The bright yellow colour frequently found in coats of arms is known to heralds as Or, or sometimes simply as Gold.7Boutell’s Heraldry, J.P. Brooke-Little, Warne, (revised Edition) London 1970, P 27. Along with, argent, or silver it forms the two “metals” of heraldry – one of the guidelines of heraldic design is that silver objects should not be placed upon gold fields and vice versa 8A Complete Guide to Heraldry, A.C. Fox-Davies, Bonanza (re-print of 1909 Edition), New York, 1978, P85. The yellow colour is often associated with the Sun, and the zodiacal sign of Leo.9Understanding Signs & Symbols – Heraldry, S. Oliver & G. Croton, Quantum, London, 2013, P53.
Argent is the heraldic metal Silver and is usually shown as very pure white. It is also known more poetically as pearl, moon (or luna) 10Understanding Signs & Symbols – Heraldry, S. Oliver & G. Croton, Quantum, London, 2013, P53. In a sketch or drawing it is represented by plain, unmarked paper 11A Glossary of Terms used in British Heraldry, J.H. Parker, Oxford, 1847, P11.

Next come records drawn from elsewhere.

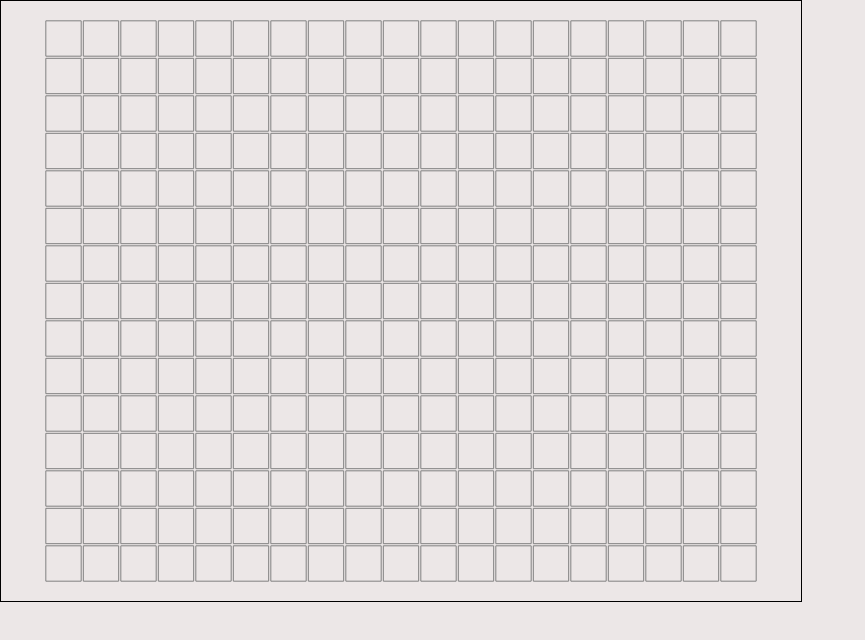
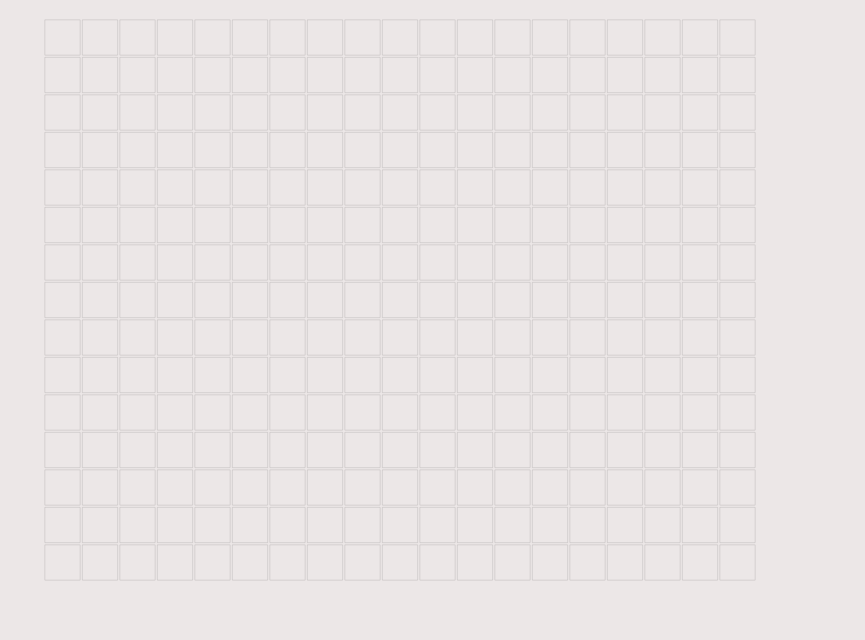
Before and after one commit to rsthind/Algorithm-Visualizer, a React (Create React App) app in the folder Algorithm_Visualizer/: page / in a window 1280 px wide. Shown: the top 640 px of the page, without its empty margins (0-865 px from the left). Built offline with nearby package versions, Linux system fonts and the light colour scheme.

Commit message:
Distance To Points

```diff
--- a/Algorithm_Visualizer/src/BFS/BFS.css
+++ b/Algorithm_Visualizer/src/BFS/BFS.css
@@ -3,7 +3,6 @@ body {
 }
 
 canvas {
-    border: 1px solid black;
     position: absolute;
     left: 0;
 }
--- a/Algorithm_Visualizer/src/BFS/BFS.jsx
+++ b/Algorithm_Visualizer/src/BFS/BFS.jsx
@@ -40,10 +40,14 @@ export default class BFS extends React.Component {
             ctx.clearRect(0, 0, canvasWidth, canvasHeight);
             let currentDistanceLine = nextState.currentDistanceLine;
             for (let i = 0; i <= currentDistanceLine.length - 1; i++) {
-                this.drawHex(this.canvasCoordinates, this.Point(currentDistanceLine[i].x, currentDistanceLine[i].y), "lime", 2);
+                if (i == 0) {
+                    this.drawHex(this.canvasCoordinates, this.Point(currentDistanceLine[i].x, currentDistanceLine[i].y), "black", 1, "red");
+                } else {
+                    this.drawHex(this.canvasCoordinates, this.Point(currentDistanceLine[i].x, currentDistanceLine[i].y), "black", 1, "grey");
+                }
             }
             //this.drawNeighbors(this.Hex(q, r, s));
-            this.drawHex(this.canvasCoordinates, this.Point(x, y), "lime", 2);
+            this.drawHex(this.canvasCoordinates, this.Point(x, y), "black", 1, "grey");
             return true;
         }
         return false;
@@ -61,12 +65,12 @@ export default class BFS extends React.Component {
         return {x: x, y: y}
     }
 
-    drawHex(canvasID, center, color, width) {
+    drawHex(canvasID, center, lineColor, width, fillColor) {
         for (let i = 0; i < 4; i++) {
             let start = this.getHexCornerCoord(center, i);
             let end = this.getHexCornerCoord(center, i +1);
-
-            this.drawLine(canvasID, {x: start.x, y: start.y}, {x: end.x, y: end.y}, color, width)
+            this.fillHex(canvasID, center, fillColor);
+            this.drawLine(canvasID, start, end, lineColor, width)
         }
     }
 
@@ -98,7 +102,7 @@ export default class BFS extends React.Component {
             for (let q = -qLeftSide; q <= qRightSide; q++) {
                 const {x, y} = this.hexToPixel(this.Hex(q-p, r));
                 if ((x > hexWidth/2 && x < canvasWidth - hexWidth/2) && (y > hexHeight/2 && y < canvasHeight - hexHeight/2)) {
-                    this.drawHex(this.canvasHex, this.Point(x, y), "grey");
+                    this.drawHex(this.canvasHex, this.Point(x, y), "black", 1 ,"grey");
                     //this.drawHexCoordinates(this.canvasHex, this.Point(x, y), this.Hex(q-p, r, -(q-p) - r));
                 }
             }
@@ -111,7 +115,7 @@ export default class BFS extends React.Component {
             for (let q = -qLeftSide; q <= qRightSide; q++) {
                 const {x, y} = this.hexToPixel(this.Hex(q+n, r));
                 if ((x > hexWidth/2 && x < canvasWidth - hexWidth/2) && (y > hexHeight/2 && y < canvasHeight - hexHeight/2)) {
-                    this.drawHex(this.canvasHex, this.Point(x, y), "grey");
+                    this.drawHex(this.canvasHex, this.Point(x, y), "black", 1 ,"grey");
                     //this.drawHexCoordinates(this.canvasHex, this.Point(x, y), this.Hex(q+n, r, -(q+n) - r));
                 }
             }
@@ -247,6 +251,23 @@ export default class BFS extends React.Component {
         })
     }
 
+    fillHex(canvasID, center, fillColor) {
+        let c0 = this.getHexCornerCoord(center, 0);
+        let c1 = this.getHexCornerCoord(center, 0);
+        let c2 = this.getHexCornerCoord(center, 0);
+        let c3 = this.getHexCornerCoord(center, 0);
+        const ctx = canvasID.getContext("2d");
+        ctx.beginPath();
+        ctx.fillStyle = fillColor;
+        ctx.globalAlpha = 0.1;
+        ctx.moveTo(c0.x, c0.y);
+        ctx.lineTo(c1.x, c1.y);
+        ctx.lineTo(c2.x, c2.y);
+        ctx.lineTo(c3.x, c3.y);
+        ctx.closePath();
+        ctx.fill();
+    }
+
     render() {
         return (
             <div className="BFS">
```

The heraldic mullet, not to be confused with the fish of that name, is shown as a regular, five pointed star. This was originally, not an astronomical object, but represented the spur on a horseman’s boot, especially when peirced, with a small circular hole in the centre it represents a type of spur known as a “rowel” 12Boutell’s Heraldry, J.P. Brooke-Little, Warne, (revised Edition) London 1970, P 97. A clear example can be found in the arms of Harpendene, argent, a mullet pierced gules. The ancient writer Guillim associated such spurs in gold as belonging to the Knight, and the silver to their esquires 13A Display of Heraldry, J. Guillim, Blome, London, 1679, P107. In later years, Wade linked this five pointed star with the true celestial object, the estoile and termed it a “falling star”, symbolising a “divine quality bestowed from above” 14The Symbolisms of Heraldry, W. Cecil Wade, George Redway, London, 1898 P105.
No other symbol appearing in heraldry is subject to as much variation as the cross 15Boutell’s Heraldry, J.P. Brooke-Little, Warne, (revised Edition) London 1970, P 47. Mediaeval Europe was a deeply religious and Christian and many of the nobility wanted to show their devotion by adopting the symbol of the cross as part of the arms. In its basic form, the cross is created from two broad bands of colour at right angles covering the whole extent of the shield. It has been subject to all manner of embellishment, and the interested reader is referred to the references, especially Parker’s Heraldic dictionary for many examples of these. 16A Glossary of Terms used in British Heraldry, J.H. Parker, Oxford, 1894, Entry:Cross 17A Complete Guide to Heraldry, A.C. Fox-Davies, Bonanza (re-print of 1909 Edition), New York, 1978, P106 18A Treatise on Heraldry, J. Woodward, W & A.K Johnston, Edinburgh & London, 1896, P160-173 Suffice it to say that any armiger would be proud to have such an important device as part of their arms.